* Oakland's pen is only credited with 16 relief losses because one of them involved the reliever inheriting runners from the starter and allowing them to score, so the starter was credited with the loss.

***

Epilogue

Update (3:45 p.m. PT): Two final notes, after reading responses to this.

1. Although I mentioned the team's defense, I didn't give it a lot of credit for the team's poor record. The errors have hurt, yes, but the A's aren't even the worst defensive team in the league. B-Ref and Fangraphs use entirely different ways of measuring this -- Fangraphs ranks the team 27th in total defense (i.e., better than 3 other teams), while B-Ref somehow places them around middle of the pack (16th/17th) and a tick above average. They're bad, but not uniquely or historically bad, and while the other teams below them on the Fangraphs list are also bad teams it's also worth noting that those other teams can't hit or pitch either.

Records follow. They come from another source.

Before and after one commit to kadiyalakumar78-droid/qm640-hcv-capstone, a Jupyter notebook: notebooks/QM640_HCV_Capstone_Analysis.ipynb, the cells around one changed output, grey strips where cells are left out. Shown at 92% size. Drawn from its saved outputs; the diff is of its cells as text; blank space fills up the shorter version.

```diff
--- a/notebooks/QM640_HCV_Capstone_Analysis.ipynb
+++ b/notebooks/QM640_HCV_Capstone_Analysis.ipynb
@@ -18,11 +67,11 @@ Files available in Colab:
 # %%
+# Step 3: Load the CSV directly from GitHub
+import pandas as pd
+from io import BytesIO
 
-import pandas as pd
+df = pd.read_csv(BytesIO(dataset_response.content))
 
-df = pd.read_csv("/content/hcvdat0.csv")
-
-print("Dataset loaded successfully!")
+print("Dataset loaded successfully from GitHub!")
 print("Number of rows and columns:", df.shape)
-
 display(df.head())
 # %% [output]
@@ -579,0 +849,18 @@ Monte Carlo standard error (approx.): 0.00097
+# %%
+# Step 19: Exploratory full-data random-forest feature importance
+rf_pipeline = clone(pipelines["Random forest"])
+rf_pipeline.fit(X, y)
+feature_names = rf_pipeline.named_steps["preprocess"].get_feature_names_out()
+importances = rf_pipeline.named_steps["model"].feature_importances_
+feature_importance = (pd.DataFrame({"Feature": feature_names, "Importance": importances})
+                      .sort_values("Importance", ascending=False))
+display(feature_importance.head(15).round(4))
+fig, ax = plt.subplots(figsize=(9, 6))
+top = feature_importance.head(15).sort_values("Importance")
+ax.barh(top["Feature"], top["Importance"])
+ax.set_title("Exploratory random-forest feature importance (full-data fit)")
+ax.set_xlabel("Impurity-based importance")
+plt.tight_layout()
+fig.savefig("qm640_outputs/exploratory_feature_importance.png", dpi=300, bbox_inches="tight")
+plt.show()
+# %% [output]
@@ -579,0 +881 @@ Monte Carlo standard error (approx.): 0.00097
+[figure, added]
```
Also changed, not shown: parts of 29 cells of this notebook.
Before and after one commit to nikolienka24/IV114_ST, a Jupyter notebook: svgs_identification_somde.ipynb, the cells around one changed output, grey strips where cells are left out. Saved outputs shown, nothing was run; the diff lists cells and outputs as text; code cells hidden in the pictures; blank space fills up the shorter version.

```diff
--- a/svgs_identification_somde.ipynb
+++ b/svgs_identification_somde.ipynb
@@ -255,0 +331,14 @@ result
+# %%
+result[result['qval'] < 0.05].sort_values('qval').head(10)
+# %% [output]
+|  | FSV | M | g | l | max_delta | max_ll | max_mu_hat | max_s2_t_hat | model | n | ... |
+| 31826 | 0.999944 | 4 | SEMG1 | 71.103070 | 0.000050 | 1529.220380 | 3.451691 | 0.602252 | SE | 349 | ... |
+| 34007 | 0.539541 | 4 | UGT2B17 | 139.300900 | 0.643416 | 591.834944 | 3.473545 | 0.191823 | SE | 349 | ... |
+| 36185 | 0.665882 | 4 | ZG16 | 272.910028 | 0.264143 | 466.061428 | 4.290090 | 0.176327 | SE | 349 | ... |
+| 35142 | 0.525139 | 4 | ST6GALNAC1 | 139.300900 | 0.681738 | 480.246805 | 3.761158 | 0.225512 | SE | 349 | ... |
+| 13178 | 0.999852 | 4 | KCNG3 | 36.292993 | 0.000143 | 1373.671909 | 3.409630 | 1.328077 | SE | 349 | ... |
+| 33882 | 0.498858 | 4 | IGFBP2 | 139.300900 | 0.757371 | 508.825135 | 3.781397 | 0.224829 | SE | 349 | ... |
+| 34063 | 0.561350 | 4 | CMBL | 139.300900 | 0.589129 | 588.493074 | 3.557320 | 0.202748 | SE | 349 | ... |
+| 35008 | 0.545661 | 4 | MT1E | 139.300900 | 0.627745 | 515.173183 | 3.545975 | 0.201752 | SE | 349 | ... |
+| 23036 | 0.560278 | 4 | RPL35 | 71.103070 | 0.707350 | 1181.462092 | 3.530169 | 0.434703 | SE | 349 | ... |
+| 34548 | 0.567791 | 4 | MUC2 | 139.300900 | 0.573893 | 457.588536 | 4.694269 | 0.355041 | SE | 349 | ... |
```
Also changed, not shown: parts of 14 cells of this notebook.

And two spots above the A's on the list? The first-place Astros. And two spots above them are the first-place Yankees, with the 48-34 Pirates nestled in between. Yes, poor defense is a problem. Yes, it can cost you some wins, and I can agree that it's cost the A's a couple games this year. No, it does not have the A's in last place. Again, that would be the 17 games blown by the bullpen, and while a few of those were certainly aided by errors, a lot of them also came from back-breaking home runs or loads of untimely walks, and you simply can't defend against those.

2. I hear a lot about how the numbers don't tell the story, and that the A's are losing because they traded all of their proven winners who knew how to win games and close out wins and had the will to win. I am dying to know who those winning players were. Are they the same guys who lost two straight ALDS Game 5s and then pissed away the Wild Card game last year? Sure, Justin Verlander is tough, but even he has never won a ring either. So the A's couldn't quite beat a guy who himself couldn't even make it to that final victory. Two years in a row. Didn't even lose to the eventual champs, and it was the same story in 2014. I love our former stars as much as anybody but this narrative of "trading away that winning spirit" is complete hogwash, especially after being forced to read all the hot takes at the end of every playoff series about how they were a good regular season team that didn't have what it took to win in October. Suddenly the reverse is true just because those guys got traded?

Good players win. Sometimes, the best players win, often not. There was absolutely nothing special about the winning abilities of the departed players, outside of their obvious All-Star abilities, because if they had some special mystique then I imagine it would be us celebrating multiple titles instead of our friends across the Bay. It's not like the A's traded away a former World Series MVP or something. Just the guy who came about an inch short of fielding what turned out to be the walk-off hit in the Wild Card game last year. If great players have some supposed supernatural ability to will themselves to wins, well, with all due love and respect, it seems Donaldson and friends didn't have it.